**YOUR INSTRUCTIONS**
Write out exactly the lines running from the line that includes "(added); blank space fills up the shorter version." to the end of the data, both ends included, and nothing besides.

**THE DATA**
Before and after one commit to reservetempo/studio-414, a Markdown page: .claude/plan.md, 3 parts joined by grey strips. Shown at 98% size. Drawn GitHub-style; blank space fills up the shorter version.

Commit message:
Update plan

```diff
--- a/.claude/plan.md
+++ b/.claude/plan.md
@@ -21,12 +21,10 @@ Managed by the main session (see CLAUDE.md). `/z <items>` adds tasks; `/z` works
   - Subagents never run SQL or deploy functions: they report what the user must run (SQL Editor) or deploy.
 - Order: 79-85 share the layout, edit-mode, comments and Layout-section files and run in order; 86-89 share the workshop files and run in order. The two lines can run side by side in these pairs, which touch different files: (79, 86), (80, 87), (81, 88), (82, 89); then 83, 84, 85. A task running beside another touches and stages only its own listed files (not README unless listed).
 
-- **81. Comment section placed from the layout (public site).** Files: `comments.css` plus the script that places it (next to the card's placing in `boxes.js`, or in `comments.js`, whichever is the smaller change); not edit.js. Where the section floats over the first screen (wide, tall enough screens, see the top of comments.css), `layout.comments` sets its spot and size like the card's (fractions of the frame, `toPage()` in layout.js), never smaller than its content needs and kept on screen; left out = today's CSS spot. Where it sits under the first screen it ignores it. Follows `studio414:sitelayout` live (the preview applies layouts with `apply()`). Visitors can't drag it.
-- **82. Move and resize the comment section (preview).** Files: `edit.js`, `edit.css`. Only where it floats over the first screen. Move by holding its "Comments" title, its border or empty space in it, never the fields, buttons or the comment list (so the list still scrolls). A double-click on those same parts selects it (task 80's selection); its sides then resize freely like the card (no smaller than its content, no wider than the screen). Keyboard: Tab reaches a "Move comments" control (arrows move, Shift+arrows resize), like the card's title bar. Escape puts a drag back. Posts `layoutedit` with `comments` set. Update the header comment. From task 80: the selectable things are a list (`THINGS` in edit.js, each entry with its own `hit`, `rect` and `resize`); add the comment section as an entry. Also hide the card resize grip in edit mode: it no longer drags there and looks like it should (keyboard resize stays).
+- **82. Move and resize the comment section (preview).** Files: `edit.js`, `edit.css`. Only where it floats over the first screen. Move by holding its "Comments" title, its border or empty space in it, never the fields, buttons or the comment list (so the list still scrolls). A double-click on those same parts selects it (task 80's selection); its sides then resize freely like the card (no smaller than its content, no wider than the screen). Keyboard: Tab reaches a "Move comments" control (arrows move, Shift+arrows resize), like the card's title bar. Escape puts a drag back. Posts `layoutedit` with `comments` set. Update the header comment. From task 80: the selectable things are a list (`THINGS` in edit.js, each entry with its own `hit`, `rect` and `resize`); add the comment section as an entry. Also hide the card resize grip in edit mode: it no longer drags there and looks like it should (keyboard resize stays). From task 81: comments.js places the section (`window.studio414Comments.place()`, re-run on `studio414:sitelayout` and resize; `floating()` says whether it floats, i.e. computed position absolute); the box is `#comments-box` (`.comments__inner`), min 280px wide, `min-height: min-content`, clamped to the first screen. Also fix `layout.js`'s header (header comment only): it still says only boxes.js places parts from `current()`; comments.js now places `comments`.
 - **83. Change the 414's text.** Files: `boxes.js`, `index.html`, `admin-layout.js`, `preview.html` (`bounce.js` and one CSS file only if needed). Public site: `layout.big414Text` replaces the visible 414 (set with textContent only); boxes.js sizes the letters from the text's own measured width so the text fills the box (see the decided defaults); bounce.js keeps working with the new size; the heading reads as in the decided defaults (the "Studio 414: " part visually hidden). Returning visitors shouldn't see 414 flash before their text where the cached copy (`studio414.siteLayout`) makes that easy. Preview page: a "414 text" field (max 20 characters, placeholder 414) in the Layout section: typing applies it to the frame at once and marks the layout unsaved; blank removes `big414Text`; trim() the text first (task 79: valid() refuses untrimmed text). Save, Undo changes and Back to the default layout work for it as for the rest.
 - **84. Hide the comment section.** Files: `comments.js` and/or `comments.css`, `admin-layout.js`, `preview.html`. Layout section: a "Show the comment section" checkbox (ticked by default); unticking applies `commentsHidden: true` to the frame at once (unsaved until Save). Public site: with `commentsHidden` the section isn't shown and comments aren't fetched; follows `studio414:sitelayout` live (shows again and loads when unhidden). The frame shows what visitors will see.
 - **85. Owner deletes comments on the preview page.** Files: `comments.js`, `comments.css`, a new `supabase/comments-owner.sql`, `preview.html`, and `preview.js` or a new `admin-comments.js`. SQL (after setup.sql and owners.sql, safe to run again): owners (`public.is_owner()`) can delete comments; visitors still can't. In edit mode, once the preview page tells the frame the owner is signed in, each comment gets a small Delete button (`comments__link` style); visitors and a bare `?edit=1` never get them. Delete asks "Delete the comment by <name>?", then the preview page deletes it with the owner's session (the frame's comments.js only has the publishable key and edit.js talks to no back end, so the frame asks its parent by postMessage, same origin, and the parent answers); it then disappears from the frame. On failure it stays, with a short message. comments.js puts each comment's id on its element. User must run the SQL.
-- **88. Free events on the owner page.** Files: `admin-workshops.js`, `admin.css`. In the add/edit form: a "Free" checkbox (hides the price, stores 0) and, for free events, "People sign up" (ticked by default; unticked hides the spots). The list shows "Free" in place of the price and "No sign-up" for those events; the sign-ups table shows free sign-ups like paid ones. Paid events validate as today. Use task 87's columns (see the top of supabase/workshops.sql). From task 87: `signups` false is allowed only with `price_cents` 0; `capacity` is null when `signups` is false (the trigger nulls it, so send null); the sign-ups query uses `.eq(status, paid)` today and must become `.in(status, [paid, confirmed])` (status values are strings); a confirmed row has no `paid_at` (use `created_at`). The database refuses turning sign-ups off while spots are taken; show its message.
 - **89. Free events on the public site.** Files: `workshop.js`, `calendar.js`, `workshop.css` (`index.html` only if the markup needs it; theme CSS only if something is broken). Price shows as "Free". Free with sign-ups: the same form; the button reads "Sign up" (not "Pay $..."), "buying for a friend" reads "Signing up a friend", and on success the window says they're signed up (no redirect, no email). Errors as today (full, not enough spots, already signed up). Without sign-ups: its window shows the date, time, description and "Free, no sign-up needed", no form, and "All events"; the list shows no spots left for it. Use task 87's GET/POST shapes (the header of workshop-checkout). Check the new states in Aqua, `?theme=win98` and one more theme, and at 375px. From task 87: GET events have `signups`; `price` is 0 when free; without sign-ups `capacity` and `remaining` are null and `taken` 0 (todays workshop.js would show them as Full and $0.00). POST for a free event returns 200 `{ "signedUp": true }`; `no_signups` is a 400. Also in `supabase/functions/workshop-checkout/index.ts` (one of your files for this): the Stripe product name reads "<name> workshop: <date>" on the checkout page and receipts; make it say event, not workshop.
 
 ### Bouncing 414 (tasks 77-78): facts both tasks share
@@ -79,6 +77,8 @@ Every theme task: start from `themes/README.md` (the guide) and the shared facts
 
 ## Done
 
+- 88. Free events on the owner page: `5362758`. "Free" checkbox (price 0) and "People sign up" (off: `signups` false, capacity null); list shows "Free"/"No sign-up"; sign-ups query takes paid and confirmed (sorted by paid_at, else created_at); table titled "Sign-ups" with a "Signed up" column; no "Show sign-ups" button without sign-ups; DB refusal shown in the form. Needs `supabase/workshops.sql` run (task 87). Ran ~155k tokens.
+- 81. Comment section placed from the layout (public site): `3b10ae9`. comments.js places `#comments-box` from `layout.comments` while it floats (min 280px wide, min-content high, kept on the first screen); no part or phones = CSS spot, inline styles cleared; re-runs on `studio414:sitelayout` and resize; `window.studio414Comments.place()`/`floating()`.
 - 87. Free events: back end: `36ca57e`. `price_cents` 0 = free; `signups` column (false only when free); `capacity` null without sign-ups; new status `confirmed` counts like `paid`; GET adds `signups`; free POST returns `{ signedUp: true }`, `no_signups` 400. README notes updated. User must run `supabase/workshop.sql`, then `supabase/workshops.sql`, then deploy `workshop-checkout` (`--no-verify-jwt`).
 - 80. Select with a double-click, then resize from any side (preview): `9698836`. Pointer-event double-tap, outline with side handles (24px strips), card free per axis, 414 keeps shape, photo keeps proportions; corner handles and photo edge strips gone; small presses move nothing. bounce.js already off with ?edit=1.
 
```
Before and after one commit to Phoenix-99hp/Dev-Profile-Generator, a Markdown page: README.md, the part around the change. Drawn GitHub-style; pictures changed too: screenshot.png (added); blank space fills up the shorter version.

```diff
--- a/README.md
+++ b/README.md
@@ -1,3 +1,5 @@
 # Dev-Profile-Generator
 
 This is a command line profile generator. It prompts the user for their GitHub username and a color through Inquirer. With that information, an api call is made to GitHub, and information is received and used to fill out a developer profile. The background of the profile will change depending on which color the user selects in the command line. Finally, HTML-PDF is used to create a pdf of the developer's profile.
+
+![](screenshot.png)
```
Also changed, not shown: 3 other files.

**ANSWER SECTION**
Before and after one commit to Phoenix-99hp/Dev-Profile-Generator, a Markdown page: README.md, the part around the change. Drawn GitHub-style; pictures changed too: screenshot.png (added); blank space fills up the shorter version.

```diff
--- a/README.md
+++ b/README.md
@@ -1,3 +1,5 @@
 # Dev-Profile-Generator
 
 This is a command line profile generator. It prompts the user for their GitHub username and a color through Inquirer. With that information, an api call is made to GitHub, and information is received and used to fill out a developer profile. The background of the profile will change depending on which color the user selects in the command line. Finally, HTML-PDF is used to create a pdf of the developer's profile.
+
+![](screenshot.png)
```
Also changed, not shown: 3 other files.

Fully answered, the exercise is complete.